Five CSU graduate students went to central China this summer to teach English as a second language at Xi’an Jiaotong University. For four weeks, they taught six hours a day five days a week. Their primary duty was teaching language skills to Chinese college students, including reading, writing and verbal communication in English. The program flyer describes the school and its location this way:
Xi’an Jiaotong University (XJTU), one of the country’s oldest higher education institutions, is a national key university under the direct jurisdiction of the Ministry of Education. Currently, XJTU has 26 schools offering undergraduate and postgraduate programs in science, engineering, medicine, economics, management, art, law and education, with an enrollment of about 30,000 full-time students, including over 14,697 masters and doctoral candidates.
Xi’an is located in the central China. As a city with over 3000 years of history, Xi’an is proud of its historic sites and relics including the Terracotta Warriors of the Qin Emperor, one of the eight wonders of the world, the City Wall, the Bell Tower and the Big Wild Goose Pagoda.
In the weeks before they went, we’ll profiled some of these students on the blog as part of our Student Success Stories series, and a few of them agreed to send us updates and pictures while they are there. One of these students is Kathleen Hamel, 1st year MA English: Teaching English as a Second/Foreign Language (TEFL/TESL). We asked her some questions about her experience and here’s what she had to say.
How was the experience?

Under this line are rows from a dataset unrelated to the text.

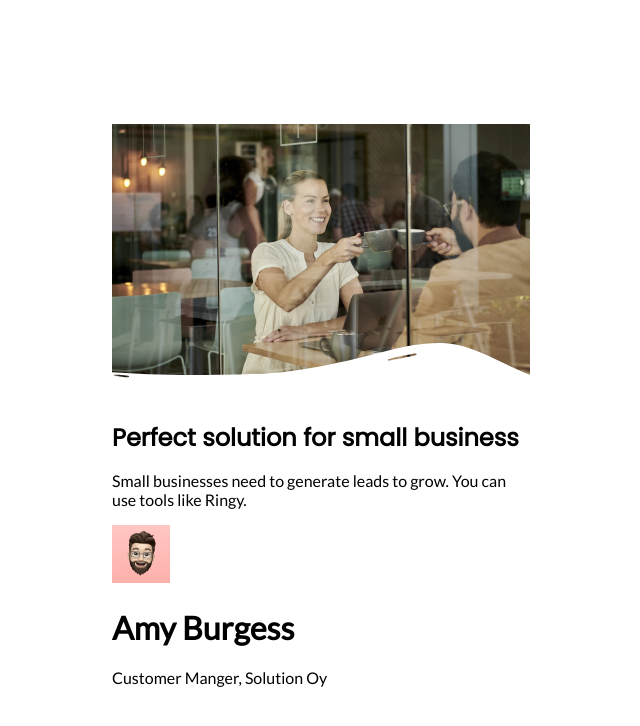
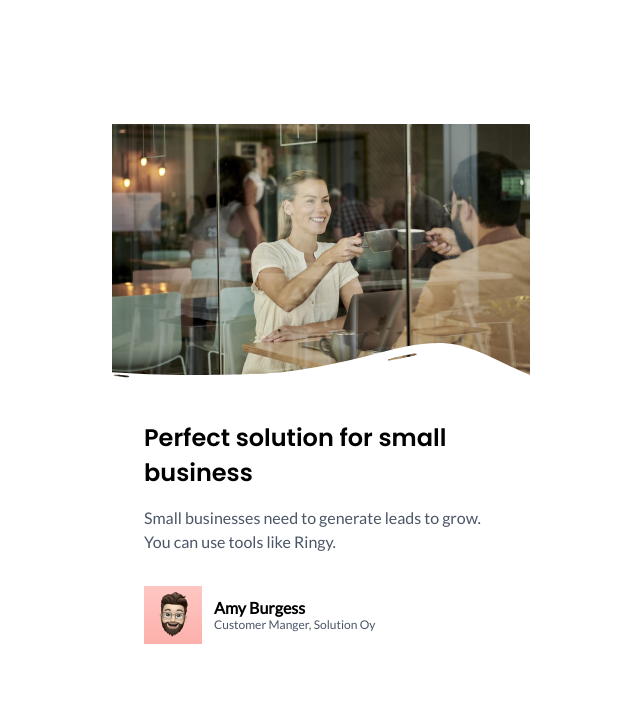
Before and after one commit to ZachMc21/devChallenges-businessBlogCard, a plain HTML site: page index.html in a window 1280 px wide. Shown: the whole page, without its empty margins (319-959 px from the left). Drawn offline with Linux system fonts and the light colour scheme.

Commit message:
Clean up margins/padding/borders

```diff
--- a/index.html
+++ b/index.html
@@ -19,8 +19,8 @@
 <!-- Fonts: Sora, Poppins -->
 <link rel="stylesheet" href="https://fonts.googleapis.com/css2?family=Lato&family=Sora&display=swap" as="style" onload="this.onload=null;this.rel='stylesheet'">
 <noscript><link rel="preconnect" href="https://fonts.googleapis.com/css2?family=Lato&family=Sora&display=swap"></noscript>
-<link rel="stylesheet" href="https://fonts.googleapis.com/css2?family=Poppins&display=swap">
-<noscript><link rel="preconnect" href="https://fonts.googleapis.com/css2?family=Poppins&display=swap"></noscript>
+<link rel="stylesheet" href="https://fonts.googleapis.com/css2?family=Poppins:wght@400;600&display=swap">
+<noscript><link rel="preconnect" href="https://fonts.googleapis.com/css2?family=Poppins:wght@400;600&display=swap"></noscript>
 
 <body>
 
@@ -29,17 +29,9 @@
     <img class="cover-hero" src="images/hero-image.jpg" alt="A waitstaff employee handing a payment card to a customer, viewed through a glass wall."
         width="418" height="280" >
     <img class="cover-wave" src="images/white-overlay.svg" width="418" height="auto" />
-
-    <!--
-    <svg class="cover-wave" width="418" height="280" xmlns="http://www.w3.org/2000/svg">
-      <image class="cover-image" src="images/hero-image.jpg"
-        alt="A waitstaff employee handing a payment card to a customer, viewed through a glass wall."
-        width="418" height="280" />
-      <image x="0" y="240" width="418" height="auto" src="images/white-overlay.svg" />
-    </svg>
-  -->
   </div>
 
+  <div class="content-container">
   <div class="title">
     <h1 class="article-title">Perfect solution for small business</h1>
   </div>
@@ -56,7 +48,7 @@
       <h1 class="author-name">Amy Burgess</h1>
       <p class="author-info">Customer Manger, Solution Oy</p>
     </div>
-  </div>
+  </div> <!-- End content-container -->
 
 
 </main>
--- a/style.css
+++ b/style.css
@@ -22,7 +22,48 @@ img.cover-wave {
   left: 0;
 }
 
+.content-container {
+  border-left: 2rem solid white;
+  border-right: 2rem solid white;
+  border-bottom: 1.5rem solid white;
+  border-radius: 0 0 0.75rem 0.75rem;
+}
+
 h1.article-title {
   font-family: "Poppins", Verdana, sans-serif;
   font-size: 1.5rem;
+  font-variant: bold;
 }
+
+.summary {
+  margin-bottom: 2rem;
+}
+
+.summary p {
+  line-height: 1.5rem;
+  color: #4A5567;
+}
+
+div.author-container {
+  display: flex;
+  flex-direction: row;
+  align-items: center;
+  gap: 0.75rem;
+}
+
+div.author-info {
+  display: flex;
+  flex-direction: column;
+  gap: 0;
+}
+
+div.author-info h1 {
+  font-size: 1rem;
+  margin-bottom: 0;
+}
+
+p.author-info {
+  margin-top: 0;
+  font-size: 0.75rem;
+  color: #4A5567;
+}
```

If I had to sum it up in one word: interesting. This is a word that I frequented day-to-day about how much days usually ended up going. Most of the time, I found it interesting due to my lack of my communication capabilities in Chinese, which then forced some hand motions and other nonverbal communication. But overall, it was interesting because every day was different, from my experiences teaching in the classroom to everyday encounters and all of those interesting moments are what made this trip so exciting and memorable.
What did you learn?
Throughout the whole experience while teaching, the students and I were constantly learning about our cultural differences and similarities. Through this, I was able to have insight into Chinese culture like education, values and most importantly (to me), food.
In the classroom, I learned that it’s incredibly important to be flexible. This was the first year of this program, so changes were constantly being made and it was important that you were able to adapt to the changes that were being implemented. But in order to truly experience another culture, it’s important to be flexible as well because you don’t know whether something is cultural or not until the situation presents itself.
How have you changed?
The most change that I experienced was within the classroom as a teacher. I felt as though I learned important skills like classroom management, facilitating conversation within a fairly large classroom and various ways to maintain student motivation. These skills are something that, in my opinion, cannot but taught but rather learned within the environment. So having 25 hours of per week of classroom instruction allowed for me to develop and finesse my teaching skills.
What advice do you have for students doing something similar?
My biggest advice for doing something similar is to have an open mind. In my opinion, having an open mind is essential in doing anything different or maybe something you’re unsure of. If you have a closed mind, then you aren’t really experiencing what is going on around you and might be more apt to say ‘no’ to opportunities you may never have again. This isn’t to say that having an open mind means you need to say ‘yes’ all of the time but rather that you give opportunities a chance. In addition to this, having an open mind allows one to not judge others because they do something different than you or in a manor that you may or may not care for but that is completely OK. People are different, cultures are different and having an open mind allows oneself to learn about these differences, and possible similarities, freely.
What will you be doing this fall?
This fall I will not only be taking a full course load but I’m also a Consultant for the Writing Center and a Writing Tutor at INTO CSU, the intensive English program for international students. In addition to this, I will be interning. Through this, I will be observing and assisting in a CO150-ESL class. And finally, I will begin my research project that I aim to present at COTESOL (Colorado’s Teaching English to Speakers of Other Languages) in November in Denver.